*** Dataset content ***

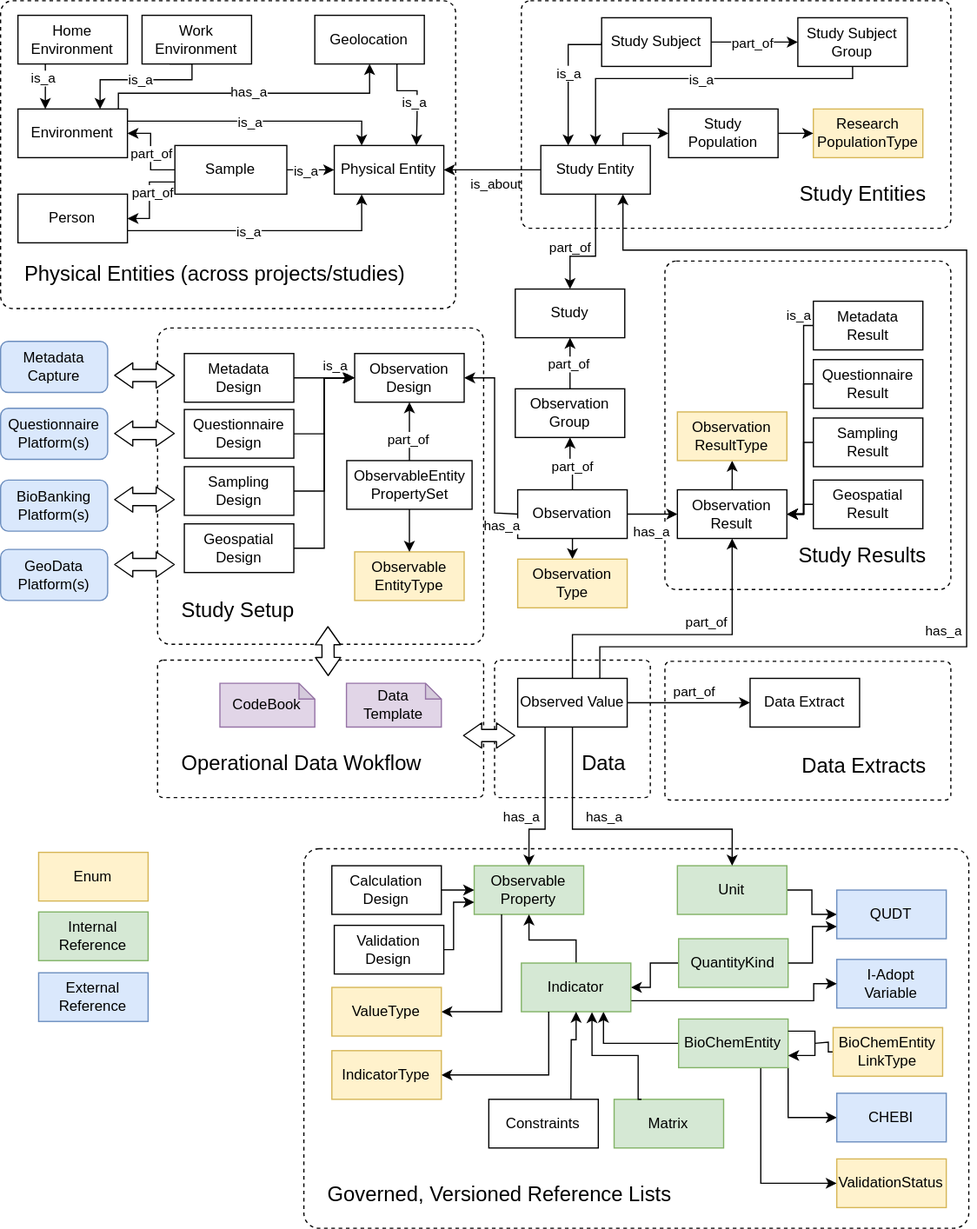
The draw.io diagram diagrams/PEH Entities Overview.svg in GertjanBisschop/parco-hbm, before a commit. Source tidied: cells renumbered, new cells last; positions are measured from the earlier drawing's top-left corner, leaving out a move shared by most shapes.
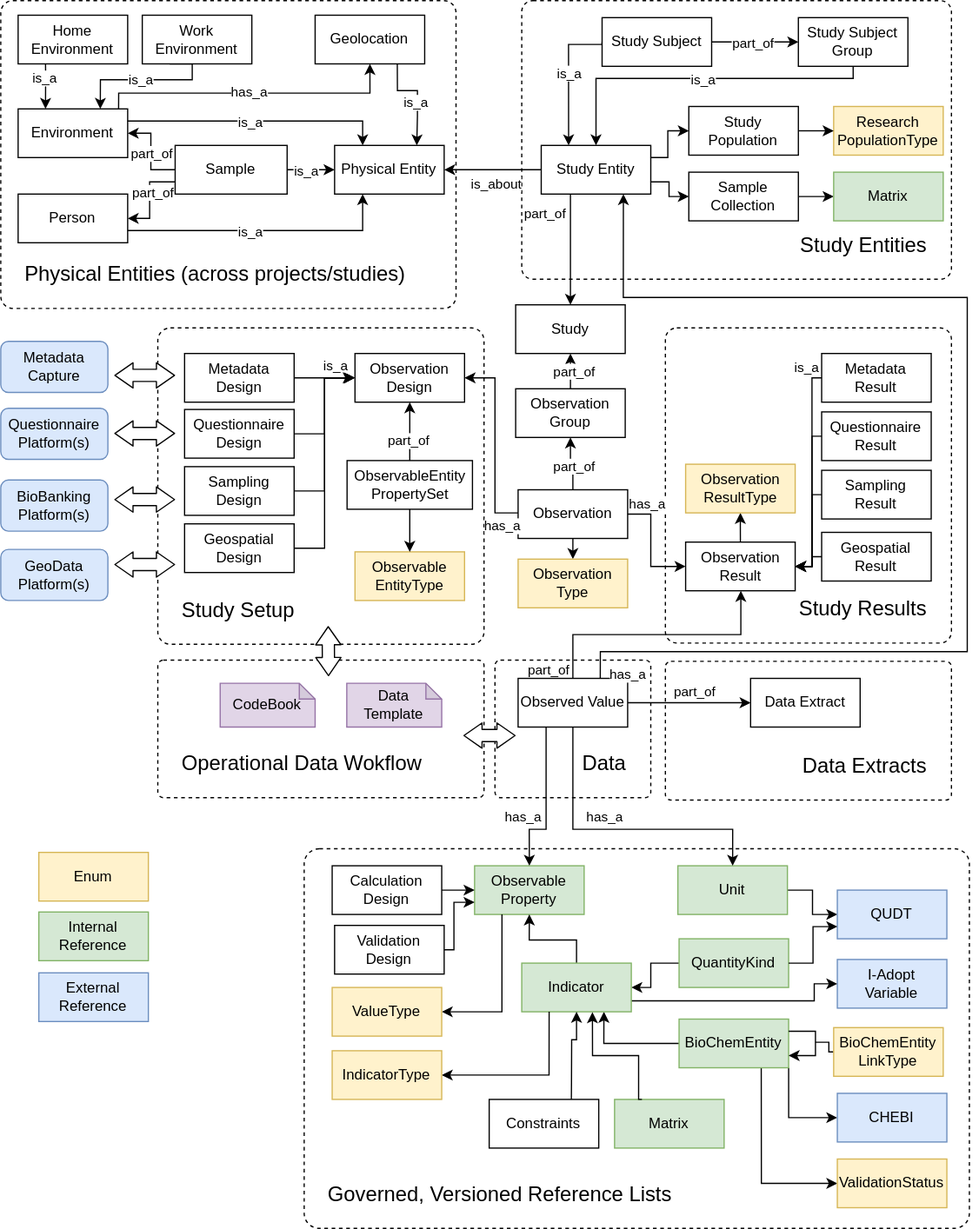
After the change.

Commit message:
Updated Diagram: Added SampleCollection

The edit, as a diff of the source:
```diff
@@ -15,10 +15,10 @@
       <mxGeometry x="546" y="543" width="235" height="114" as="geometry" />
     </mxCell>
     <mxCell id="6" value="&lt;p style=&quot;font-size: 17px&quot;&gt;Study Results&lt;/p&gt;" style="rounded=1;whiteSpace=wrap;html=1;fillColor=none;arcSize=4;dashed=1;align=right;verticalAlign=bottom;spacing=0;labelPosition=center;verticalLabelPosition=middle;spacingLeft=20;spacingRight=20;" parent="1" vertex="1">
-      <mxGeometry x="546" y="214" width="235" height="270" as="geometry" />
+      <mxGeometry x="546" y="269" width="235" height="259" as="geometry" />
     </mxCell>
     <mxCell id="7" value="&lt;p style=&quot;font-size: 17px;&quot;&gt;Study Entities&lt;/p&gt;" style="rounded=1;whiteSpace=wrap;html=1;fillColor=none;arcSize=4;dashed=1;align=right;verticalAlign=bottom;spacing=0;labelPosition=center;verticalLabelPosition=middle;spacingLeft=20;spacingRight=20;" parent="1" vertex="1">
-      <mxGeometry x="428" width="353" height="187" as="geometry" />
+      <mxGeometry x="428" width="353" height="229" as="geometry" />
     </mxCell>
     <mxCell id="8" value="&lt;p style=&quot;font-size: 17px;&quot;&gt;Physical Entities (across projects/studies)&lt;/p&gt;" style="rounded=1;whiteSpace=wrap;html=1;fillColor=none;arcSize=4;dashed=1;align=left;verticalAlign=bottom;spacing=0;labelPosition=center;verticalLabelPosition=middle;spacingLeft=20;" parent="1" vertex="1">
       <mxGeometry width="374" height="253" as="geometry" />
@@ -27,7 +27,7 @@
       <mxGeometry x="249.2" y="697" width="546.5" height="312" as="geometry" />
     </mxCell>
     <mxCell id="10" value="Study" style="rounded=0;whiteSpace=wrap;html=1;" parent="1" vertex="1">
-      <mxGeometry x="423" y="237" width="90" height="40" as="geometry" />
+      <mxGeometry x="423" y="250" width="90" height="40" as="geometry" />
     </mxCell>
     <mxCell id="11" style="edgeStyle=orthogonalEdgeStyle;rounded=0;jettySize=auto;html=1;entryX=0.5;entryY=1;entryDx=0;entryDy=0;" parent="1" edge="1" source="13" target="10">
       <mxGeometry relative="1" as="geometry" />
@@ -109,7 +109,7 @@
       <mxGeometry x="14.2" y="159" width="90" height="40" as="geometry" />
     </mxCell>
     <mxCell id="28" value="Metadata&lt;br&gt;Result" style="rounded=0;whiteSpace=wrap;html=1;" parent="1" vertex="1">
-      <mxGeometry x="668" y="247" width="90" height="40" as="geometry" />
+      <mxGeometry x="674.4" y="290" width="90" height="40" as="geometry" />
     </mxCell>
     <mxCell id="29" style="edgeStyle=orthogonalEdgeStyle;rounded=0;jettySize=auto;html=1;entryX=0;entryY=0.5;entryDx=0;entryDy=0;startArrow=none;startFill=0;endArrow=classic;endFill=1;" parent="1" edge="1" source="30" target="84">
       <mxGeometry relative="1" as="geometry" />
@@ -148,13 +148,13 @@
     <mxCell id="38" style="edgeStyle=orthogonalEdgeStyle;rounded=0;jettySize=auto;html=1;entryX=1;entryY=0.5;entryDx=0;entryDy=0;startArrow=none;startFill=0;endArrow=classic;endFill=1;fillColor=#ffffff;" parent="1" edge="1" source="39" target="87">
       <mxGeometry relative="1" as="geometry">
         <Array as="points">
-          <mxPoint x="660" y="363" />
-          <mxPoint x="660" y="422" />
+          <mxPoint x="666.4" y="406" />
+          <mxPoint x="666.4" y="465" />
         </Array>
       </mxGeometry>
     </mxCell>
     <mxCell id="39" value="Sampling&lt;br&gt;Result" style="rounded=0;whiteSpace=wrap;html=1;" parent="1" vertex="1">
-      <mxGeometry x="668" y="343" width="90" height="40" as="geometry" />
+      <mxGeometry x="674.4" y="386" width="90" height="40" as="geometry" />
     </mxCell>
     <mxCell id="40" value="Sampling&lt;br&gt;Design" style="rounded=0;whiteSpace=wrap;html=1;" parent="1" vertex="1">
       <mxGeometry x="151" y="383" width="90" height="40" as="geometry" />
@@ -165,8 +165,8 @@
     <mxCell id="42" style="edgeStyle=orthogonalEdgeStyle;rounded=0;jettySize=auto;html=1;entryX=1;entryY=0.5;entryDx=0;entryDy=0;exitX=0;exitY=0.5;exitDx=0;exitDy=0;" parent="1" edge="1" source="28" target="87">
       <mxGeometry relative="1" as="geometry">
         <Array as="points">
-          <mxPoint x="660" y="267" />
-          <mxPoint x="660" y="422" />
+          <mxPoint x="666.4" y="310" />
+          <mxPoint x="666.4" y="465" />
         </Array>
       </mxGeometry>
     </mxCell>
@@ -178,13 +178,13 @@
     <mxCell id="44" style="edgeStyle=orthogonalEdgeStyle;rounded=0;jettySize=auto;html=1;entryX=1;entryY=0.5;entryDx=0;entryDy=0;startArrow=none;startFill=0;endArrow=classic;endFill=1;fillColor=#ffffff;" parent="1" edge="1" source="45" target="87">
       <mxGeometry relative="1" as="geometry">
         <Array as="points">
-          <mxPoint x="660" y="315" />
-          <mxPoint x="660" y="422" />
+          <mxPoint x="666.4" y="358" />
+          <mxPoint x="666.4" y="465" />
         </Array>
       </mxGeometry>
     </mxCell>
     <mxCell id="45" value="Questionnaire Result" style="rounded=0;whiteSpace=wrap;html=1;" parent="1" vertex="1">
-      <mxGeometry x="668" y="295" width="90" height="40" as="geometry" />
+      <mxGeometry x="674.4" y="338" width="90" height="40" as="geometry" />
     </mxCell>
     <mxCell id="46" style="edgeStyle=orthogonalEdgeStyle;rounded=0;jettySize=auto;html=1;entryX=0;entryY=0.5;entryDx=0;entryDy=0;exitX=1;exitY=0.5;exitDx=0;exitDy=0;" parent="1" edge="1" source="40" target="84">
       <mxGeometry relative="1" as="geometry" />
@@ -282,13 +282,14 @@
       <mxGeometry relative="1" as="geometry">
         <Array as="points">
           <mxPoint x="470" y="521" />
-          <mxPoint x="601" y="521" />
+          <mxPoint x="608" y="521" />
+          <mxPoint x="608" y="485" />
         </Array>
       </mxGeometry>
     </mxCell>
     <mxCell id="67" value="part_of" style="edgeLabel;html=1;align=center;verticalAlign=middle;" parent="66" vertex="1">
       <mxGeometry y="5" relative="1" as="geometry">
-        <mxPoint x="22" y="-6" as="offset" />
+        <mxPoint x="-90" y="33" as="offset" />
       </mxGeometry>
     </mxCell>
     <mxCell id="68" value="Observed Value" style="rounded=0;whiteSpace=wrap;html=1;" parent="1" vertex="1">
@@ -325,17 +326,16 @@
     <mxCell id="74" value="CHEBI" style="rounded=0;whiteSpace=wrap;html=1;fillColor=#dae8fc;strokeColor=#6c8ebf;" parent="1" vertex="1">
       <mxGeometry x="687.2" y="898" width="90" height="40" as="geometry" />
     </mxCell>
-    <mxCell id="75" style="edgeStyle=orthogonalEdgeStyle;rounded=0;jettySize=auto;html=1;exitX=0.5;exitY=1;exitDx=0;exitDy=0;" parent="1" edge="1" source="80" target="10">
+    <mxCell id="75" style="edgeStyle=orthogonalEdgeStyle;rounded=0;jettySize=auto;html=1;exitX=0.25;exitY=1;exitDx=0;exitDy=0;" parent="1" edge="1" source="80" target="10">
       <mxGeometry relative="1" as="geometry">
         <Array as="points">
-          <mxPoint x="489" y="210" />
-          <mxPoint x="468" y="210" />
+          <mxPoint x="468" y="159" />
         </Array>
       </mxGeometry>
     </mxCell>
     <mxCell id="76" value="part_of" style="edgeLabel;html=1;align=center;verticalAlign=middle;" parent="75" vertex="1">
       <mxGeometry x="0.03" relative="1" as="geometry">
-        <mxPoint x="-21.1" y="-8" as="offset" />
+        <mxPoint x="-22" y="-30" as="offset" />
       </mxGeometry>
     </mxCell>
     <mxCell id="77" style="edgeStyle=orthogonalEdgeStyle;rounded=0;jettySize=auto;html=1;entryX=0;entryY=0.5;entryDx=0;entryDy=0;exitX=1;exitY=0.5;exitDx=0;exitDy=0;" parent="1" edge="1" source="56" target="21">
@@ -346,13 +346,22 @@
         <mxPoint x="-4" y="1" as="offset" />
       </mxGeometry>
     </mxCell>
-    <mxCell id="79" style="edgeStyle=orthogonalEdgeStyle;rounded=0;jettySize=auto;html=1;exitX=0.75;exitY=0;exitDx=0;exitDy=0;entryX=0;entryY=0.5;entryDx=0;entryDy=0;" parent="1" edge="1" source="80" target="132">
+    <mxCell id="79" style="edgeStyle=orthogonalEdgeStyle;rounded=0;jettySize=auto;html=1;exitX=1;exitY=0.25;exitDx=0;exitDy=0;entryX=0;entryY=0.5;entryDx=0;entryDy=0;" parent="1" edge="1" source="80" target="132">
       <mxGeometry relative="1" as="geometry">
         <Array as="points">
-          <mxPoint x="512" y="109" />
+          <mxPoint x="548" y="129" />
+          <mxPoint x="548" y="107" />
         </Array>
       </mxGeometry>
     </mxCell>
+    <mxCell id="151" style="edgeStyle=orthogonalEdgeStyle;rounded=0;jettySize=auto;html=1;entryX=0;entryY=0.5;entryDx=0;entryDy=0;exitX=1;exitY=0.75;exitDx=0;exitDy=0;" parent="1" edge="1" source="80" target="153">
+      <mxGeometry relative="1" as="geometry">
+        <Array as="points">
+          <mxPoint x="549" y="149" />
+          <mxPoint x="549" y="161" />
+        </Array>
+      </mxGeometry>
+    </mxCell>
     <mxCell id="80" value="Study Entity" style="rounded=0;whiteSpace=wrap;html=1;" parent="1" vertex="1">
       <mxGeometry x="444" y="119" width="90" height="40" as="geometry" />
     </mxCell>
@@ -379,18 +388,18 @@
     <mxCell id="85" style="edgeStyle=orthogonalEdgeStyle;rounded=0;jettySize=auto;html=1;entryX=1;entryY=0.5;entryDx=0;entryDy=0;startArrow=classic;startFill=1;endArrow=none;endFill=0;exitX=0;exitY=0.5;exitDx=0;exitDy=0;" parent="1" edge="1" source="87" target="37">
       <mxGeometry relative="1" as="geometry">
         <Array as="points">
-          <mxPoint x="532" y="422" />
-          <mxPoint x="532" y="422" />
+          <mxPoint x="534" y="465" />
+          <mxPoint x="534" y="422" />
         </Array>
       </mxGeometry>
     </mxCell>
     <mxCell id="86" value="has_a" style="edgeLabel;html=1;align=center;verticalAlign=middle;" parent="85" vertex="1">
       <mxGeometry x="-0.36" relative="1" as="geometry">
-        <mxPoint x="-8.9" y="14" as="offset" />
+        <mxPoint x="-4" y="-52" as="offset" />
       </mxGeometry>
     </mxCell>
     <mxCell id="87" value="Observation Result" style="rounded=0;whiteSpace=wrap;html=1;" parent="1" vertex="1">
-      <mxGeometry x="556.2" y="402" width="90" height="40" as="geometry" />
+      <mxGeometry x="562.6" y="445" width="90" height="40" as="geometry" />
     </mxCell>
     <mxCell id="88" value="QUDT" style="rounded=0;whiteSpace=wrap;html=1;fillColor=#dae8fc;strokeColor=#6c8ebf;" parent="1" vertex="1">
       <mxGeometry x="687.2" y="731" width="90" height="40" as="geometry" />
@@ -424,13 +433,13 @@
     <mxCell id="95" style="edgeStyle=orthogonalEdgeStyle;rounded=0;jettySize=auto;html=1;entryX=1;entryY=0.5;entryDx=0;entryDy=0;startArrow=none;startFill=0;endArrow=classic;endFill=1;fillColor=#ffffff;" parent="1" edge="1" source="96" target="87">
       <mxGeometry relative="1" as="geometry">
         <Array as="points">
-          <mxPoint x="660" y="414" />
-          <mxPoint x="660" y="422" />
+          <mxPoint x="666.4" y="457" />
+          <mxPoint x="666.4" y="465" />
         </Array>
       </mxGeometry>
     </mxCell>
     <mxCell id="96" value="Geospatial Result" style="rounded=0;whiteSpace=wrap;html=1;" parent="1" vertex="1">
-      <mxGeometry x="668" y="394" width="90" height="40" as="geometry" />
+      <mxGeometry x="674.4" y="437" width="90" height="40" as="geometry" />
     </mxCell>
     <mxCell id="97" style="edgeStyle=orthogonalEdgeStyle;rounded=0;jettySize=auto;html=1;entryX=0;entryY=0.75;entryDx=0;entryDy=0;" parent="1" edge="1" source="59" target="88">
       <mxGeometry relative="1" as="geometry" />
@@ -481,16 +490,16 @@
     <mxCell id="107" style="edgeStyle=orthogonalEdgeStyle;rounded=0;jettySize=auto;html=1;entryX=0.75;entryY=1;entryDx=0;entryDy=0;exitX=0.75;exitY=0;exitDx=0;exitDy=0;jumpStyle=arc;" parent="1" edge="1" source="68" target="80">
       <mxGeometry relative="1" as="geometry">
         <Array as="points">
-          <mxPoint x="493" y="531" />
-          <mxPoint x="794" y="531" />
-          <mxPoint x="794" y="205" />
-          <mxPoint x="512" y="205" />
+          <mxPoint x="493" y="535" />
+          <mxPoint x="794" y="535" />
+          <mxPoint x="794" y="244" />
+          <mxPoint x="512" y="244" />
         </Array>
       </mxGeometry>
     </mxCell>
     <mxCell id="108" value="has_a" style="edgeLabel;html=1;align=center;verticalAlign=middle;" parent="107" vertex="1">
       <mxGeometry x="-0.61" y="1" relative="1" as="geometry">
-        <mxPoint x="117" y="-13" as="offset" />
+        <mxPoint x="-148" y="19" as="offset" />
       </mxGeometry>
     </mxCell>
     <mxCell id="109" style="edgeStyle=orthogonalEdgeStyle;rounded=0;jettySize=auto;html=1;exitX=0.5;exitY=0;exitDx=0;exitDy=0;" parent="1" edge="1" source="111" target="84">
@@ -540,13 +549,13 @@
     <mxCell id="120" style="edgeStyle=orthogonalEdgeStyle;rounded=0;jettySize=auto;html=1;entryX=0.5;entryY=0;entryDx=0;entryDy=0;startArrow=classic;startFill=1;endArrow=none;endFill=0;exitX=0.5;exitY=1;exitDx=0;exitDy=0;" parent="1" edge="1" source="121" target="87">
       <mxGeometry relative="1" as="geometry">
         <Array as="points">
-          <mxPoint x="601" y="389" />
-          <mxPoint x="601" y="389" />
+          <mxPoint x="607.4" y="432" />
+          <mxPoint x="607.4" y="432" />
         </Array>
       </mxGeometry>
     </mxCell>
     <mxCell id="121" value="Observation&lt;div&gt;&lt;span style=&quot;background-color: initial;&quot;&gt;ResultType&lt;/span&gt;&lt;/div&gt;" style="rounded=0;whiteSpace=wrap;html=1;fillColor=#fff2cc;strokeColor=#d6b656;" parent="1" vertex="1">
-      <mxGeometry x="556.2" y="338" width="90" height="40" as="geometry" />
+      <mxGeometry x="562.6" y="381" width="90" height="40" as="geometry" />
     </mxCell>
     <mxCell id="122" style="edgeStyle=orthogonalEdgeStyle;rounded=0;jettySize=auto;html=1;entryX=0.5;entryY=1;entryDx=0;entryDy=0;startArrow=classic;startFill=1;endArrow=none;endFill=0;exitX=0.5;exitY=0;exitDx=0;exitDy=0;" parent="1" edge="1" source="123" target="37">
       <mxGeometry relative="1" as="geometry">
@@ -560,7 +569,7 @@
       <mxGeometry x="425" y="459" width="90" height="40" as="geometry" />
     </mxCell>
     <mxCell id="124" value="Research&lt;div&gt;PopulationType&lt;/div&gt;" style="rounded=0;whiteSpace=wrap;html=1;fillColor=#fff2cc;strokeColor=#d6b656;" parent="1" vertex="1">
-      <mxGeometry x="668" y="89" width="90" height="40" as="geometry" />
+      <mxGeometry x="684.2" y="87" width="90" height="40" as="geometry" />
     </mxCell>
     <mxCell id="125" style="edgeStyle=orthogonalEdgeStyle;rounded=0;jettySize=auto;html=1;exitX=1;exitY=0.5;exitDx=0;exitDy=0;entryX=0.25;entryY=1;entryDx=0;entryDy=0;startArrow=classic;startFill=1;endArrow=none;endFill=0;" parent="1" edge="1" source="126" target="65">
       <mxGeometry relative="1" as="geometry" />
@@ -595,7 +604,7 @@
       <mxGeometry relative="1" as="geometry" />
     </mxCell>
     <mxCell id="132" value="Study Population" style="rounded=0;whiteSpace=wrap;html=1;" parent="1" vertex="1">
-      <mxGeometry x="549" y="89" width="90" height="40" as="geometry" />
+      <mxGeometry x="565.2" y="87" width="90" height="40" as="geometry" />
     </mxCell>
     <mxCell id="133" value="Observable&lt;div&gt;EntityType&lt;/div&gt;" style="rounded=0;whiteSpace=wrap;html=1;fillColor=#fff2cc;strokeColor=#d6b656;" parent="1" vertex="1">
       <mxGeometry x="291" y="453" width="90" height="40" as="geometry" />
@@ -686,5 +695,14 @@
         <mxPoint x="269.2" y="555.2" as="targetPoint" />
       </mxGeometry>
     </mxCell>
+    <mxCell id="152" style="edgeStyle=orthogonalEdgeStyle;rounded=0;jettySize=auto;html=1;entryX=0;entryY=0.5;entryDx=0;entryDy=0;" parent="1" edge="1" source="153" target="154">
+      <mxGeometry relative="1" as="geometry" />
+    </mxCell>
+    <mxCell id="153" value="Sample&lt;div&gt;Collection&lt;/div&gt;" style="rounded=0;whiteSpace=wrap;html=1;" parent="1" vertex="1">
+      <mxGeometry x="565.2" y="141" width="90" height="40" as="geometry" />
+    </mxCell>
+    <mxCell id="154" value="&lt;div&gt;Matrix&lt;/div&gt;" style="rounded=0;whiteSpace=wrap;html=1;fillColor=#d5e8d4;strokeColor=#82b366;" parent="1" vertex="1">
+      <mxGeometry x="684.2" y="141" width="90" height="40" as="geometry" />
+    </mxCell>
   </root>
 </mxGraphModel>
```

*** End of Dataset content ***

__About this task__. A single figure is required: the number of lines in the entries above that include the word "edgeLabel".

__Response__. 4